» **Exercise inputs**:
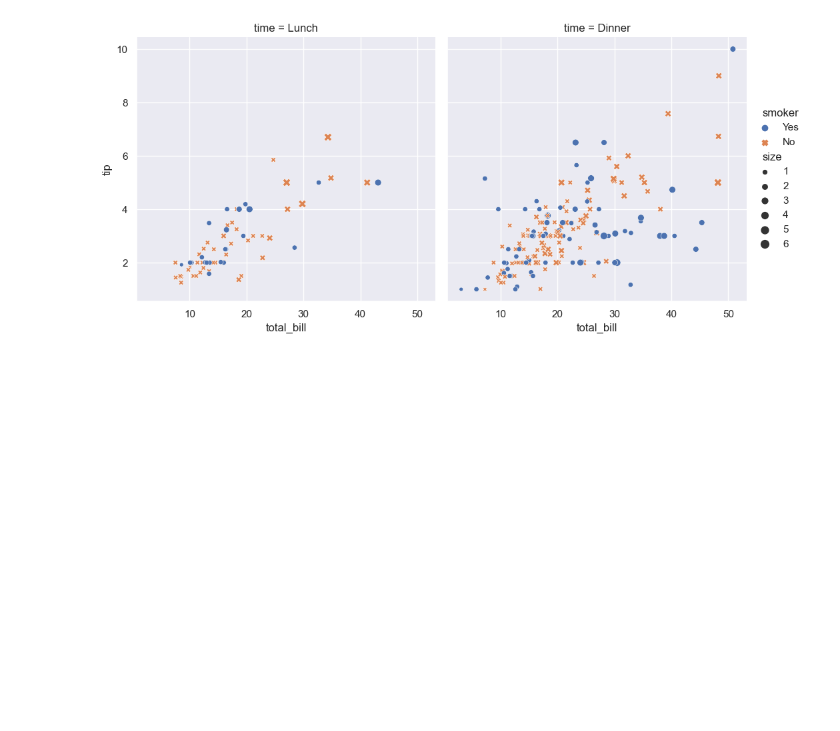
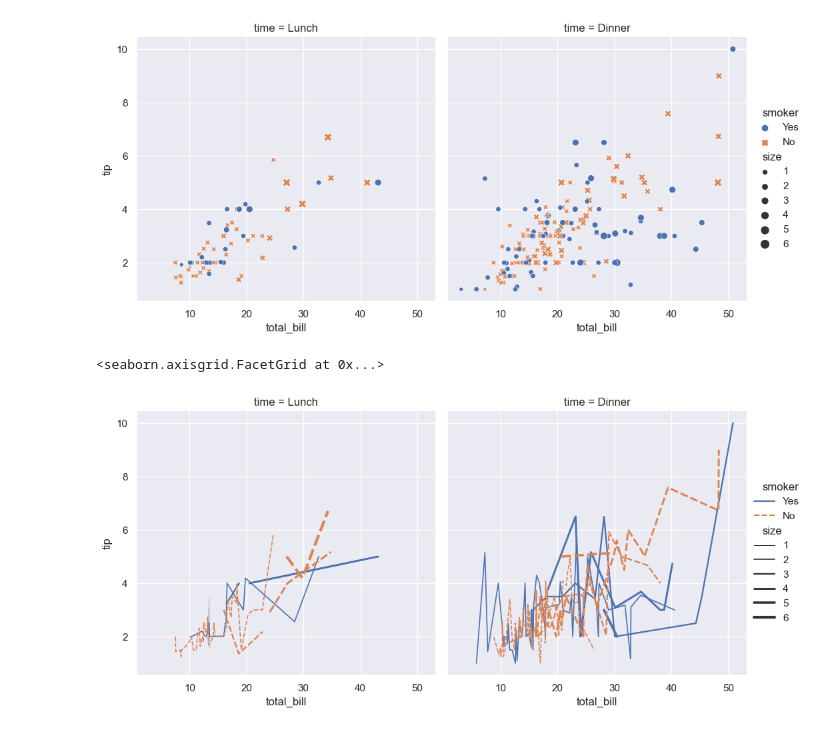
Before and after one commit to Nikit-V-Mitic/Studies-in-Python, a Jupyter notebook: SeabornBasicsSheet.ipynb, the cells around one changed output. Cells and saved outputs as stored; diff of their text form; code cells hidden in the pictures; blank space fills up the shorter version.

Commit message:
Description of parameter kind has been added to Seaborn

```diff
--- a/SeabornBasicsSheet.ipynb
+++ b/SeabornBasicsSheet.ipynb
@@ -31,3 +33,16 @@ sns.relplot(
 # %% [output]
 <seaborn.axisgrid.FacetGrid at 0x...>
 [figure]
+# %%
+sns.relplot(
+    data=tips, kind= "line",
+    x="total_bill", y="tip", col="time",
+    hue="smoker", style="smoker", size="size",
+)
+
+# Here, the parameter "kind" has been used. It allows you to designate the kind of visualization you want to be graphed. In this case...
+# ... it damages the quality of the graph, as it is not suited to the x axis of cost. It is best suited, generally, for x axes of...
+# ... time.
+# %% [output]
+<seaborn.axisgrid.FacetGrid at 0x...>
+[figure, added]
```
Also changed, not shown: parts of 1 cell of this notebook.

» **What is being asked**:
The reply should reproduce every entry above word for word and contain no pictures.

» **Answer below**:
Before and after one commit to Nikit-V-Mitic/Studies-in-Python, a Jupyter notebook: SeabornBasicsSheet.ipynb, the cells around one changed output. Cells and saved outputs as stored; diff of their text form; code cells hidden in the pictures; blank space fills up the shorter version.

Commit message:
Description of parameter kind has been added to Seaborn

```diff
--- a/SeabornBasicsSheet.ipynb
+++ b/SeabornBasicsSheet.ipynb
@@ -31,3 +33,16 @@ sns.relplot(
 # %% [output]
 <seaborn.axisgrid.FacetGrid at 0x...>
 [figure]
+# %%
+sns.relplot(
+    data=tips, kind= "line",
+    x="total_bill", y="tip", col="time",
+    hue="smoker", style="smoker", size="size",
+)
+
+# Here, the parameter "kind" has been used. It allows you to designate the kind of visualization you want to be graphed. In this case...
+# ... it damages the quality of the graph, as it is not suited to the x axis of cost. It is best suited, generally, for x axes of...
+# ... time.
+# %% [output]
+<seaborn.axisgrid.FacetGrid at 0x...>
+[figure, added]
```
Also changed, not shown: parts of 1 cell of this notebook.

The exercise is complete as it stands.